TASK REQUIREMENTS:
Beneath this instruction is a block of data; output from it exactly the lines that run from the one containing "Graduate Research Assistantship</h3>" through the one containing "students (currently accepting", inclusive.

───── RECORDS FOR THIS TASK

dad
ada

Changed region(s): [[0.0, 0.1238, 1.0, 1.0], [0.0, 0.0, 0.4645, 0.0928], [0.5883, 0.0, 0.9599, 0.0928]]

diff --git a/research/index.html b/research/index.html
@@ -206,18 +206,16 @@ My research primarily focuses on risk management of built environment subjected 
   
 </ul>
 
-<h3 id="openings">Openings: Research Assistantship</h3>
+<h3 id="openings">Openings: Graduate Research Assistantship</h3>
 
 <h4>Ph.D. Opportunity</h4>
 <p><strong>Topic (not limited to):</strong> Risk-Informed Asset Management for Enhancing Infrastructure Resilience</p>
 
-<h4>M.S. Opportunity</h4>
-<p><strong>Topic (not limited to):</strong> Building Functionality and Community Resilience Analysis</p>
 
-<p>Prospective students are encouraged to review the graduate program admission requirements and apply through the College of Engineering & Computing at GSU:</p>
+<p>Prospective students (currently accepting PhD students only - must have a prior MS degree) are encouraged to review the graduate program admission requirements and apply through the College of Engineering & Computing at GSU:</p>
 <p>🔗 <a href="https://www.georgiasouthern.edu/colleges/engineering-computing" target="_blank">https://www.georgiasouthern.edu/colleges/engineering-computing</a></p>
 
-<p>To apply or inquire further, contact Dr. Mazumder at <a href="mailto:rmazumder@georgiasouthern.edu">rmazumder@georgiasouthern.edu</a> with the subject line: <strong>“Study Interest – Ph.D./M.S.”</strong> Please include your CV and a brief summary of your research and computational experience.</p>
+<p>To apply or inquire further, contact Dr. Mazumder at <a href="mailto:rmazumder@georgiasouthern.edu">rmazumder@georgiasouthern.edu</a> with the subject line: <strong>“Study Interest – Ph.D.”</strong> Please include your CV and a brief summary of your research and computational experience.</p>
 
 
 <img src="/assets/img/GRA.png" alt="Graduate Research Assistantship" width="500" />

──────────

RESULT OF THE TASK:
+<h3 id="openings">Openings: Graduate Research Assistantship</h3>
 
 <h4>Ph.D. Opportunity</h4>
 <p><strong>Topic (not limited to):</strong> Risk-Informed Asset Management for Enhancing Infrastructure Resilience</p>
 
-<h4>M.S. Opportunity</h4>
-<p><strong>Topic (not limited to):</strong> Building Functionality and Community Resilience Analysis</p>
 
-<p>Prospective students are encouraged to review the graduate program admission requirements and apply through the College of Engineering & Computing at GSU:</p>
+<p>Prospective students (currently accepting PhD students only - must have a prior MS degree) are encouraged to review the graduate program admission requirements and apply through the College of Engineering & Computing at GSU:</p>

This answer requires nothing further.